Last year, Xiaohui Wang, a PhD student in the Department of Surgery, and Center of Excellence in Inflammation, Infectious Disease and Immunity student member, won a Shock Society Travel award to attend the annual Shock Conference and to present his paper on a Toll-Like Receptor that plays a role in repairing heart tissue after a heart attack. This year, Mr. Wang has repeated his success with another Shock Society Travel award to present a different paper, MicroRNA-125b preserves cardiac function in polymicrobial sepsis by targeting TRAF6 and p53 mediated apoptotic signaling. The Shock Society is an international scientific organization dedicated to facilitating integration of new techniques and research into the study of pathophysiology and the treatment of trauma, shock, and sepsis.
This year, Mr. Wang has built upon his previous research and focused on a specific MicroRNA (miR-125b) that is protective against heart dysfunction caused by polymicrobial sepsis. Through his research, Wang worked to better understand the mechanisms of sepsis-induced heart dysfunction. He discovered that sepsis decreased the levels of microRNA-125b in the heart tissue and circulation. More importantly, increased levels of microRNA-125b in the heart tissue significantly improved heart function and survival outcome. The enhanced microRNA-125b limited damage to heart cells during the septic challenge. This demonstrated that MiR-125b serves as a protective role in sepsis because it suppresses the body's over inflammatory response to sepsis.
Severe sepsis and septic shock are major healthcare problems throughout the world. The CDCs National Center for Health Statistics states that over one million patients are diagnosed with sepsis annually. It is estimated that as many as half of all hospital deaths are also related to sepsis. Cardiovascular dysfunction or septic cardiomyopathy is a major complication association with sepsis induced morbidity and mortality.
Currently, there is no specific approach for the treatment of sepsis/septic shock patients.
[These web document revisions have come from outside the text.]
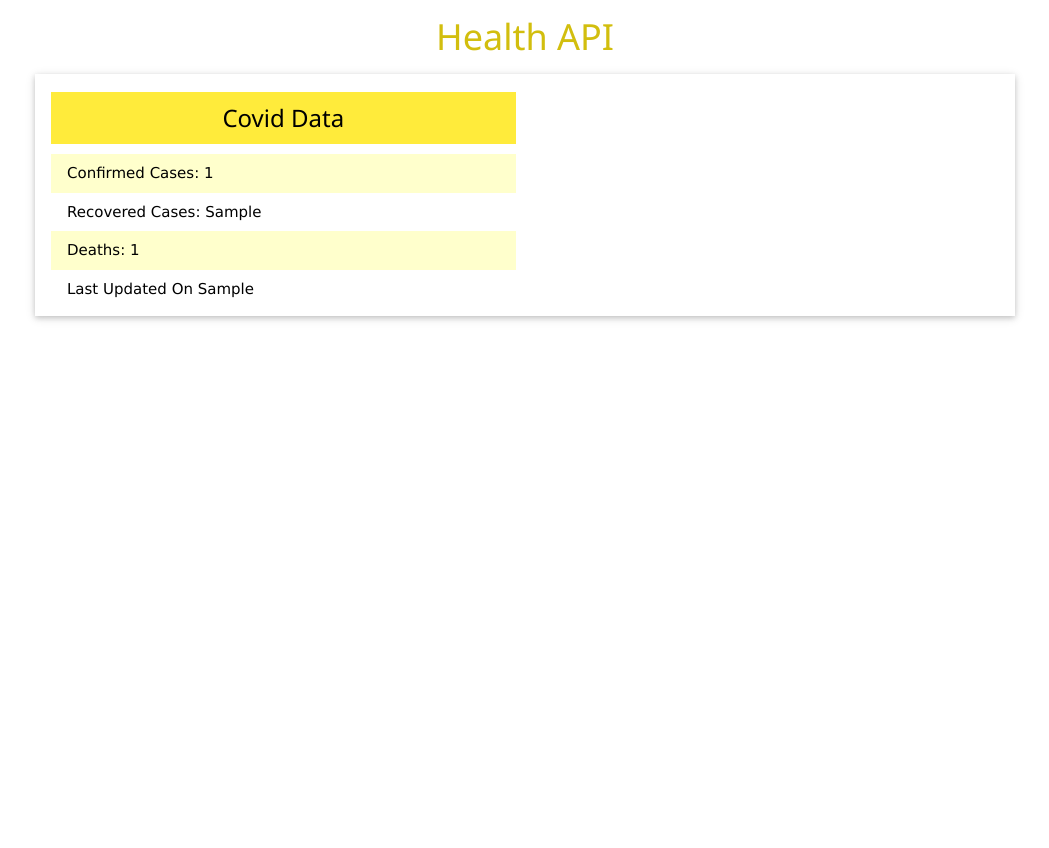
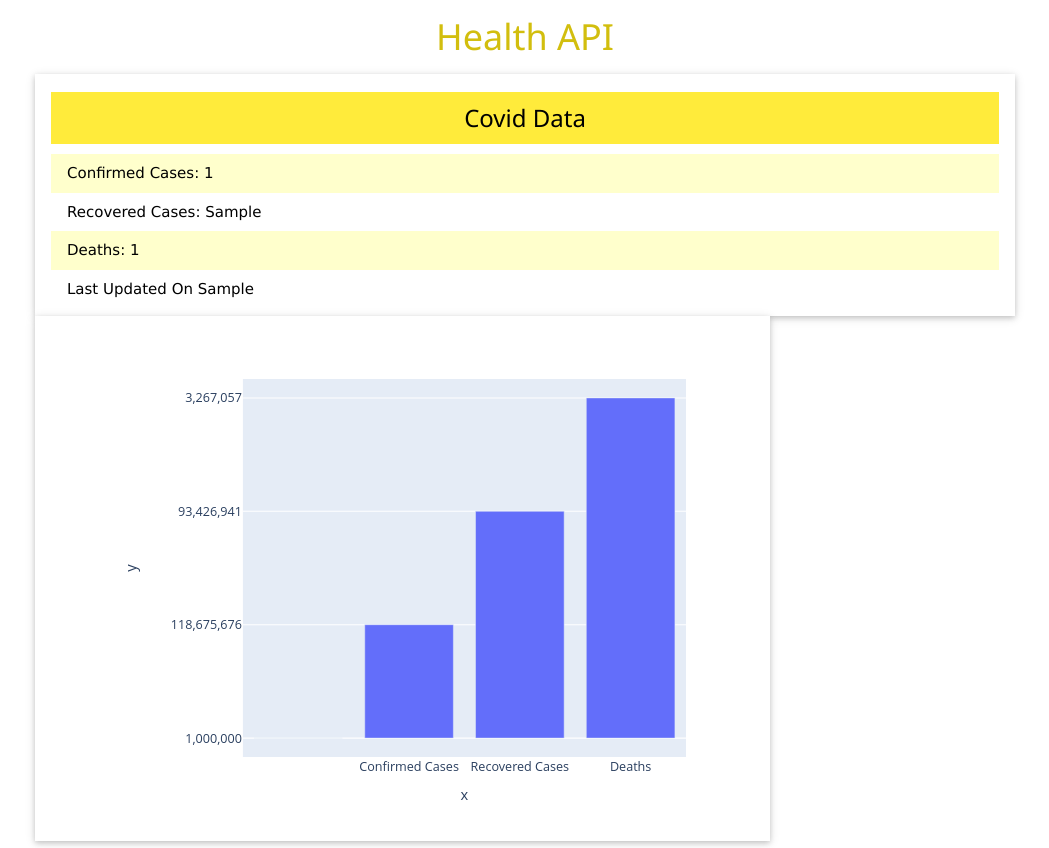
Before and after one commit to mordy-python/apiviz, a Flask app: page /apis/covid in a window 1280 px wide. Shown: the part 55-903 px from the top of the page, without its empty margins (115-1164 px from the left). Before the commit the page ends 376 px from the top, so only its background shows below. Run offline with Flask 2, Linux system fonts and the light colour scheme; a database or web service that is not in the repository returns one stand-in record (values such as "Sample title"); data that the repository does not hold is empty.

Commit message:
Added svg graph

```diff
--- a/static/base.css
+++ b/static/base.css
@@ -1,6 +1,11 @@
 .virus-data{
-    width: 49%;
-    display: inline-block;
+    width: 75%;
+    display: inline;
+}
+.graph{
+    width: 75%;
+    height: 75%;
+    display: inline;
 }
 .movie-card{
     width: 32%;
```
Also changed, not shown: static/graph.svg (added).
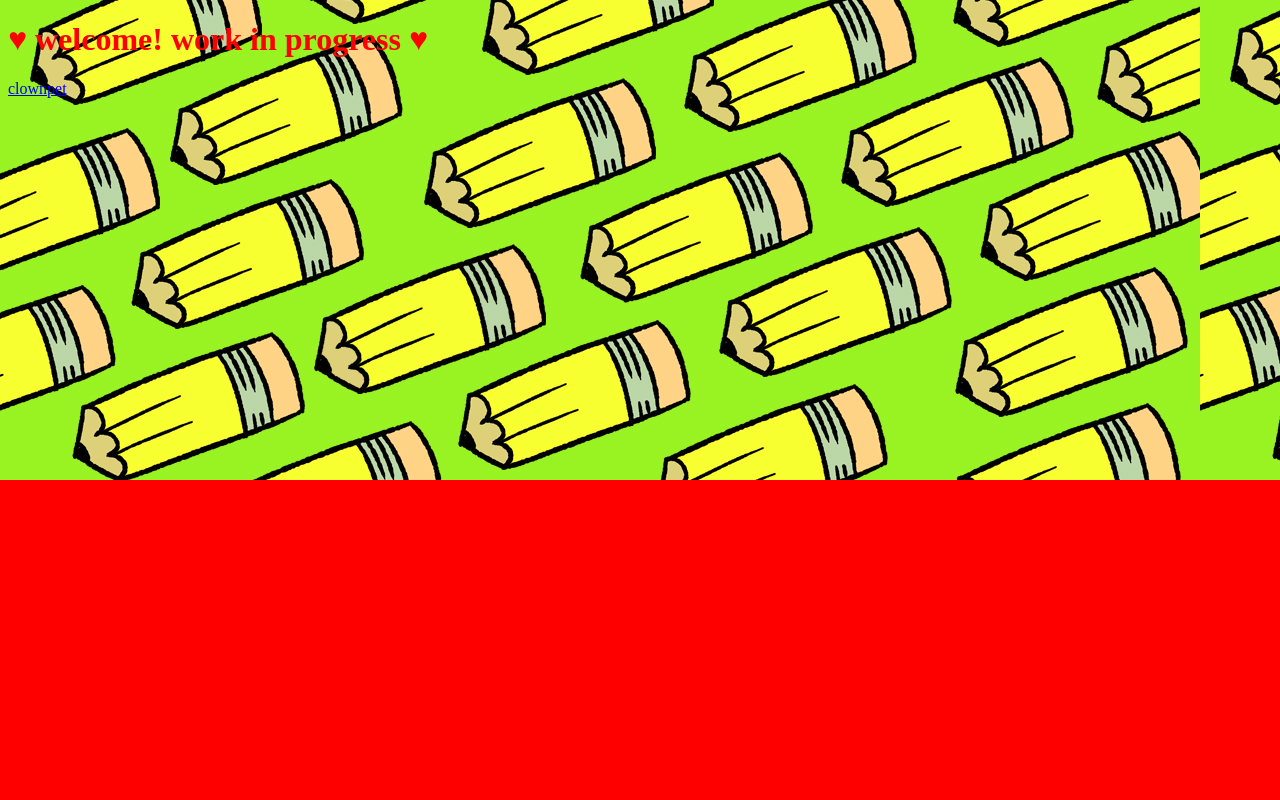
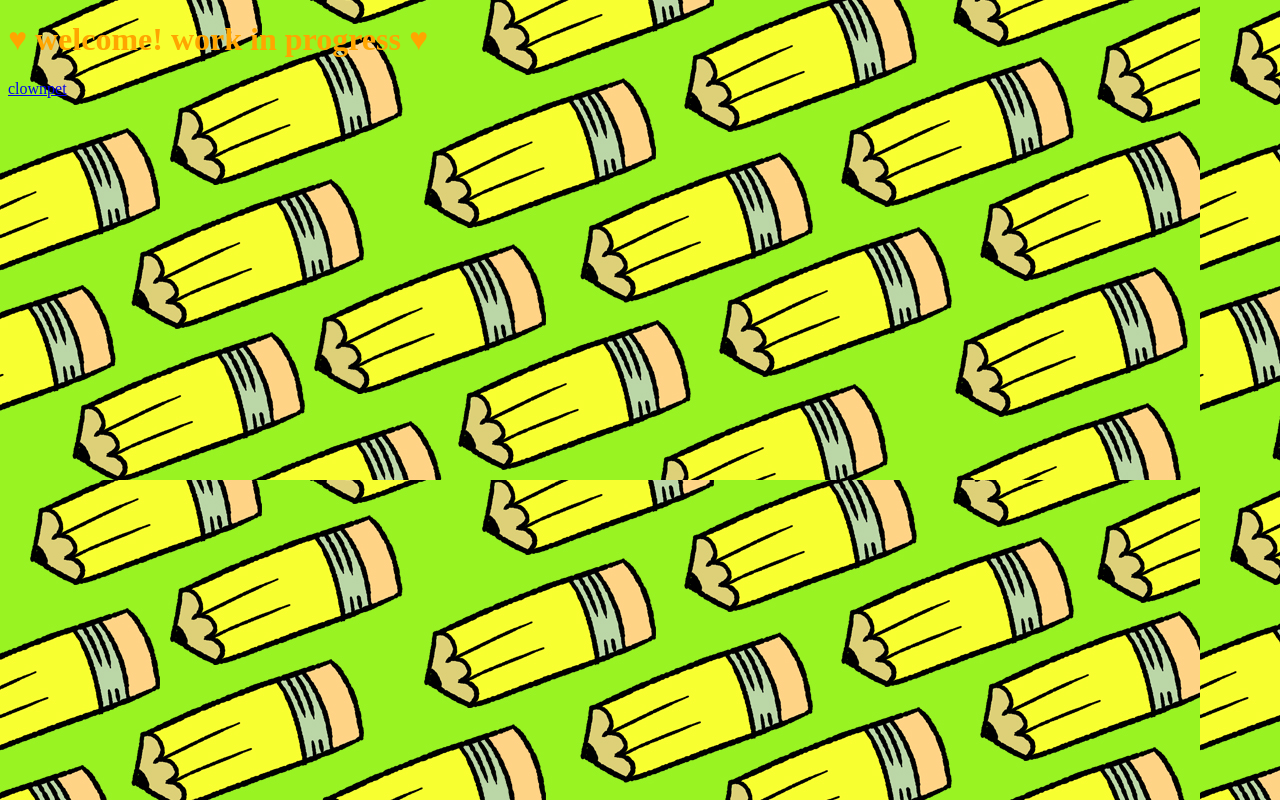
Before and after one commit to colorpulp/colorpulp.github.io, a plain HTML site: page index.html in a window 1280 px wide. Drawn offline with Linux system fonts and the light colour scheme.

Commit message:
fix background positioning

```diff
--- a/colorpulp-css.css
+++ b/colorpulp-css.css
@@ -1,7 +1,7 @@
 h1 {
-	color: red;
+	color: orange;
 }
 
 body {
-	background: red url(banner01_v01.jpg) repeat-x fixed;
+	background: black url(banner01_v01.jpg) repeat fixed;
 }
```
The best option for patients diagnosed with sepsis is to clear the microbial infection with powerful antibiotics or to physically remove the infected area with surgery, all while working to lessen the bodys septic response. This is often done in prolonged stays in intensive care units at great expense to patients and health care systems. In 2011, the Agency for Healthcare Research and Quality (AHRQ) listed sepsis as the most expensive condition treated in U.S. hospitals with an annual cost around 20 billion dollars.
Wang states, We have discovered that a specific microRNA can significantly attenuate sepsis-induced cardiac dysfunction and improve survival outcome. Our study indicates that modulation of this specific microRNA may be a useful approach to treat septic cardiomyopathy. Wangs work to better understand and treat the inflammatory septic response is valuable to the medical system and represents potential future therapies that can directly target sepsis.